### Problem to solve
Among the records, which lines include "autonumber"? List them.

### Stored entries

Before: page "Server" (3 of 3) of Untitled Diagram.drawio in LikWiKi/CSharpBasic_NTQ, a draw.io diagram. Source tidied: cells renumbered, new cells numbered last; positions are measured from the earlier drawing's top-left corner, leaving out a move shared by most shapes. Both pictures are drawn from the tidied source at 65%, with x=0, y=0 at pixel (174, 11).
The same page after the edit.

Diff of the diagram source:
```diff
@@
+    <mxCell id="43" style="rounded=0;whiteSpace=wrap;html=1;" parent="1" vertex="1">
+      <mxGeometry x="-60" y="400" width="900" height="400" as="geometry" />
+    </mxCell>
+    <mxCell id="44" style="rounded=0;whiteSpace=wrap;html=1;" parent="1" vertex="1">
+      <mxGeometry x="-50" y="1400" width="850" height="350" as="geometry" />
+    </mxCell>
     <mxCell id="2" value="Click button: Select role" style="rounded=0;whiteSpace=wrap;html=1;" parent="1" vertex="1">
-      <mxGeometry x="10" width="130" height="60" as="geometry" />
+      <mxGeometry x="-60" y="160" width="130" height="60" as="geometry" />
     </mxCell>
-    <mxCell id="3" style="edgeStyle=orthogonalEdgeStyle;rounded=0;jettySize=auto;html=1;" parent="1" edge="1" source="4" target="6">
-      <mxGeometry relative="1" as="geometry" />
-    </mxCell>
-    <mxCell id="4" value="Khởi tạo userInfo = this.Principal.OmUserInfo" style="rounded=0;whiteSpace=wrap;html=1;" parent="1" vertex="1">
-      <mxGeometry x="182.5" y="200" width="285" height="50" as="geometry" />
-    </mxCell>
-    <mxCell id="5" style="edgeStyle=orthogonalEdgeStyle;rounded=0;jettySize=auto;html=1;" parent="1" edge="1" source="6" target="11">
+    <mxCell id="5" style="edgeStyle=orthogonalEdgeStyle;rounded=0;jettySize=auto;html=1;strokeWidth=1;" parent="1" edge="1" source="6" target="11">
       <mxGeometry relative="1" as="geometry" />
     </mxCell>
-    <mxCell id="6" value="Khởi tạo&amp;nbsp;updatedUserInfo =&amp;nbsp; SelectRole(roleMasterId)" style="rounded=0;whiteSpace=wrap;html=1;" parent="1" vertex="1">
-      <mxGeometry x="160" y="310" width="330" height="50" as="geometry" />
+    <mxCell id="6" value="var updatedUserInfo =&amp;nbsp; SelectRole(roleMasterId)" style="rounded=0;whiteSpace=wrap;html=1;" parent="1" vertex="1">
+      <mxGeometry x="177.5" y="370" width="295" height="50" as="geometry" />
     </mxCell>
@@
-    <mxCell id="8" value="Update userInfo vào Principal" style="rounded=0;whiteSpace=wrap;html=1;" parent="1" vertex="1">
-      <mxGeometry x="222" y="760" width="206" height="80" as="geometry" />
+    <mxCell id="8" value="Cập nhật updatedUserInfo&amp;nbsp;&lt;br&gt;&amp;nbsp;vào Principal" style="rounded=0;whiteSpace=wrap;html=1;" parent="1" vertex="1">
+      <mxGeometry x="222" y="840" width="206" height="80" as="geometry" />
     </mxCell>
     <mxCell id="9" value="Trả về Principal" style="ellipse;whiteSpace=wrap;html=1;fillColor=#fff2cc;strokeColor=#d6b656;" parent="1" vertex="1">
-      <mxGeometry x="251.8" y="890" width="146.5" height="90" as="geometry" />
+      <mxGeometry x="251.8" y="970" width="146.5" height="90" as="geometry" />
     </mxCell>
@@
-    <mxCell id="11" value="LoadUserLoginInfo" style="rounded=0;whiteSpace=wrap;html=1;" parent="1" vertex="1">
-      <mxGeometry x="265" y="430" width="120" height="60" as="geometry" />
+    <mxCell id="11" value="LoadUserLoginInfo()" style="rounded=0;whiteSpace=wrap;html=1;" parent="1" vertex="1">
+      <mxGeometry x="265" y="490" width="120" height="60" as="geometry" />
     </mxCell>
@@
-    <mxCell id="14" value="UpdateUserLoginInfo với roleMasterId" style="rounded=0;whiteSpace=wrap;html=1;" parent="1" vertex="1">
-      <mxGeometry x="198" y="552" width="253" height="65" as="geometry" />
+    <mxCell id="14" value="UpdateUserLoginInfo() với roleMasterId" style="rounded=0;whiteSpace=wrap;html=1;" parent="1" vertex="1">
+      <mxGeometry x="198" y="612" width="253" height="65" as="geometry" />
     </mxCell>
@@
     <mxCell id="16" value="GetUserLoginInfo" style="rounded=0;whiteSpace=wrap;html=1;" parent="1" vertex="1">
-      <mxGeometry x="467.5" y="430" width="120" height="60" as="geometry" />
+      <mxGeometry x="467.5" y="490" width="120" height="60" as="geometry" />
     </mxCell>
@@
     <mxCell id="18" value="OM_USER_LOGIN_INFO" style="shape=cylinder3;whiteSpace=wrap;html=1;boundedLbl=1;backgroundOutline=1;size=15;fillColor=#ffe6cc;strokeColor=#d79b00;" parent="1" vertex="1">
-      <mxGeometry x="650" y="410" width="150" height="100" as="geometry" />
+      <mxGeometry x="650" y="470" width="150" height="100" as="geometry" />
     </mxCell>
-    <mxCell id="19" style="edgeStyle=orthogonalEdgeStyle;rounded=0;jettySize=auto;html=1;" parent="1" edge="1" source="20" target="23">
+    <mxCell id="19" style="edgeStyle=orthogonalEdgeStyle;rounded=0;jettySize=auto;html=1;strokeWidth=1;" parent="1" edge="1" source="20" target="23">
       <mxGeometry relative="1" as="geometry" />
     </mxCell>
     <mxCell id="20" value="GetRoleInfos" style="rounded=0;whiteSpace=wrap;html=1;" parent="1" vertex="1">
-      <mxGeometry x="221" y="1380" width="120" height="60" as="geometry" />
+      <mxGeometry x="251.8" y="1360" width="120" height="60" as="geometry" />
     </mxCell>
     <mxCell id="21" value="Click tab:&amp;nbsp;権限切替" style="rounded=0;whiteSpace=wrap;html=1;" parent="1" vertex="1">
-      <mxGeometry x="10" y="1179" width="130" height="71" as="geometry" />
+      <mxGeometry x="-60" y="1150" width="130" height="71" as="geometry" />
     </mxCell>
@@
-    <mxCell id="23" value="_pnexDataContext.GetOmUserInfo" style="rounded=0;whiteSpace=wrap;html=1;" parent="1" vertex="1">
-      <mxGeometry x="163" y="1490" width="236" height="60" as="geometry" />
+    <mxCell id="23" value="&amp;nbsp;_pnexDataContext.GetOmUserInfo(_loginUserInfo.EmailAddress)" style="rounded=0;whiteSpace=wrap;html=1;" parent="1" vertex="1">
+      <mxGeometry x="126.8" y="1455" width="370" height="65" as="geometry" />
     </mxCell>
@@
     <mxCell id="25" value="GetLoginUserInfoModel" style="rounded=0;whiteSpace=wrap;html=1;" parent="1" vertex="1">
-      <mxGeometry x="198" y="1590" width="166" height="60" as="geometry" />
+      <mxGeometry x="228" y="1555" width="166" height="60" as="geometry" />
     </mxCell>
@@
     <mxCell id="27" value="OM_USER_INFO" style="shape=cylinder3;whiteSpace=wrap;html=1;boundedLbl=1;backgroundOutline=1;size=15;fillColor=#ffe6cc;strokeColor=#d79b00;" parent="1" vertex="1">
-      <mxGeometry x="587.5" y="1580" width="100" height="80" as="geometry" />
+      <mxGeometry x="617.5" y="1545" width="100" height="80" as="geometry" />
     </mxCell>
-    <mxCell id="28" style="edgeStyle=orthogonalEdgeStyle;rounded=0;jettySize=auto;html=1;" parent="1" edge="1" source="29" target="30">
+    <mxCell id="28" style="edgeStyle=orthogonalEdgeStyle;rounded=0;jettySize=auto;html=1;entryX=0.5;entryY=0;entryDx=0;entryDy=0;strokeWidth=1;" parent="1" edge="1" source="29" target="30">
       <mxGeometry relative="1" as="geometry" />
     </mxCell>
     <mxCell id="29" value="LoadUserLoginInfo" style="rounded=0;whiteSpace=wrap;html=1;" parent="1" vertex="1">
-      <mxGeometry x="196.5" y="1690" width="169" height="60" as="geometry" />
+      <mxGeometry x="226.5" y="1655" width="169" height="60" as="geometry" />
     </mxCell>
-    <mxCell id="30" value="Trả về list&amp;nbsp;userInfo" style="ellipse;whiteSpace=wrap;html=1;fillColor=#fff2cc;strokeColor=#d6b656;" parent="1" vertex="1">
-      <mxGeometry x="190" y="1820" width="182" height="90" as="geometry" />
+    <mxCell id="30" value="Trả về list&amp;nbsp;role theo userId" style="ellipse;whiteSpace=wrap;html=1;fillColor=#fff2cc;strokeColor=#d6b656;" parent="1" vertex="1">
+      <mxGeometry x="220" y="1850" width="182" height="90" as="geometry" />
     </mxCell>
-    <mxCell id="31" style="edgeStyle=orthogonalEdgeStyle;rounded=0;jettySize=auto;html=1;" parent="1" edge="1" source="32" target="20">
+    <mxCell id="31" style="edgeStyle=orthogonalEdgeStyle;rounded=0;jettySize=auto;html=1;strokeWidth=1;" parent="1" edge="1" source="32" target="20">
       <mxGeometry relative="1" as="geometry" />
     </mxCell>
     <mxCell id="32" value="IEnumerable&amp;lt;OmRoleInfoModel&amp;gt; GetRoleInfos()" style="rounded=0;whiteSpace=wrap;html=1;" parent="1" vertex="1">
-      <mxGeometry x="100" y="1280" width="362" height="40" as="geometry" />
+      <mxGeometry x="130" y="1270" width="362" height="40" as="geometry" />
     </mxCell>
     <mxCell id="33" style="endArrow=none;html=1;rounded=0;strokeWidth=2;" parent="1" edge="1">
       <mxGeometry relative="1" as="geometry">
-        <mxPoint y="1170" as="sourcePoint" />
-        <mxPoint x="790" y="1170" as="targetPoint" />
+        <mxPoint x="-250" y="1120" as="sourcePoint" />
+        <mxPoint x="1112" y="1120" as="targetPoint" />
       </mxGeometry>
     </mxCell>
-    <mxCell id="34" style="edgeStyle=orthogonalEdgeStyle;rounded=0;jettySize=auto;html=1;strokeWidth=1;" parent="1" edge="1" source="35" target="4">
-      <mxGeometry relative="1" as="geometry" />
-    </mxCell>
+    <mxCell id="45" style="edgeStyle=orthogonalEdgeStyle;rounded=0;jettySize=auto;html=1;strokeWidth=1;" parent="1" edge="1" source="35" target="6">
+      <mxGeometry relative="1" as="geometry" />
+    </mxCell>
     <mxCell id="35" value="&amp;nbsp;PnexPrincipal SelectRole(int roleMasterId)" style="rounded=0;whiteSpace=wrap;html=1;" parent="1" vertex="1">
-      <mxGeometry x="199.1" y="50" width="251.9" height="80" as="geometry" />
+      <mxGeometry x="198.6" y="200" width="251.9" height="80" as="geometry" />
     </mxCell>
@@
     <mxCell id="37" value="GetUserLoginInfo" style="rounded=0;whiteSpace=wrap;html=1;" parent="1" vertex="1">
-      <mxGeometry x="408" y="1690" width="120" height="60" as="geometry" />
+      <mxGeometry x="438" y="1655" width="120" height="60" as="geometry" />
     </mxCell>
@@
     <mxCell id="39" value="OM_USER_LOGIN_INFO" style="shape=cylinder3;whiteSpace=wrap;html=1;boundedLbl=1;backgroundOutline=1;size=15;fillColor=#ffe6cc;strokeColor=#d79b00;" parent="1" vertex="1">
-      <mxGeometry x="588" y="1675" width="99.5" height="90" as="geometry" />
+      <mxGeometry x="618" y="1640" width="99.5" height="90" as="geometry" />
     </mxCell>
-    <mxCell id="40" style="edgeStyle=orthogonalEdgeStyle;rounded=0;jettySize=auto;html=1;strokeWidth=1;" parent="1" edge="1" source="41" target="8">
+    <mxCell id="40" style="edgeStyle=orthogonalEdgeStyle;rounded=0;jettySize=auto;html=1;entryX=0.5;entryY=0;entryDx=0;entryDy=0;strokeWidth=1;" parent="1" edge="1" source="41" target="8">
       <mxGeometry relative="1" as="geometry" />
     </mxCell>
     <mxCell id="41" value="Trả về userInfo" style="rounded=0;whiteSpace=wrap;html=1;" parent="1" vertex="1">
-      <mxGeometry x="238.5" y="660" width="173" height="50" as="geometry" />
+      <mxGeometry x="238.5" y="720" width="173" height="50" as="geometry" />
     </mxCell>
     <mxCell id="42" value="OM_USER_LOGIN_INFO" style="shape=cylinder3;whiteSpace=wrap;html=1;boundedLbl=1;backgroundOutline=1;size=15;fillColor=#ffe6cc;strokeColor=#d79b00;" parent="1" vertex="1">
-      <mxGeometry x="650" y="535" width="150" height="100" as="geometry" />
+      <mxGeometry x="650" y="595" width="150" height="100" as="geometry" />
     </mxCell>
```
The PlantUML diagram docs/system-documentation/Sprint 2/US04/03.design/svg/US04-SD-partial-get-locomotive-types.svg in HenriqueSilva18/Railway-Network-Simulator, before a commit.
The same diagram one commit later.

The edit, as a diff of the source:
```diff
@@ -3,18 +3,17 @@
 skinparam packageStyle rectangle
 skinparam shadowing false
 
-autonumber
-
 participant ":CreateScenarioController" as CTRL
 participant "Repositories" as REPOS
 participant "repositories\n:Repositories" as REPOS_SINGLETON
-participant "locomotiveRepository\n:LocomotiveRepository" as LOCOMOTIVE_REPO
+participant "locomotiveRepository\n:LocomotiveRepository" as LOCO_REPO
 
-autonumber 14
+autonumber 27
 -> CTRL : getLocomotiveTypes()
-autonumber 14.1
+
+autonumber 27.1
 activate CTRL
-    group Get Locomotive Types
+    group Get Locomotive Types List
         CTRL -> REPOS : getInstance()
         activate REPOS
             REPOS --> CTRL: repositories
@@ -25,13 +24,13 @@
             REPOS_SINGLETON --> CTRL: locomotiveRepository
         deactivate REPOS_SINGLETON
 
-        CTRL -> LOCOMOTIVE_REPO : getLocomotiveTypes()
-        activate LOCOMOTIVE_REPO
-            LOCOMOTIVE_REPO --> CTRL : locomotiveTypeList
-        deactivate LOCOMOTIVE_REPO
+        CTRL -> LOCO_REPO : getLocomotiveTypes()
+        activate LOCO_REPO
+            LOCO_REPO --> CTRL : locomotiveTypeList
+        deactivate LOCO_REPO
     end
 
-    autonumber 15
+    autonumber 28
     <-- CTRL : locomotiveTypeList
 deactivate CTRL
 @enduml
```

### Exercise solution
-autonumber
-autonumber 14
+autonumber 27
-autonumber 14.1
+autonumber 27.1
-    autonumber 15
+    autonumber 28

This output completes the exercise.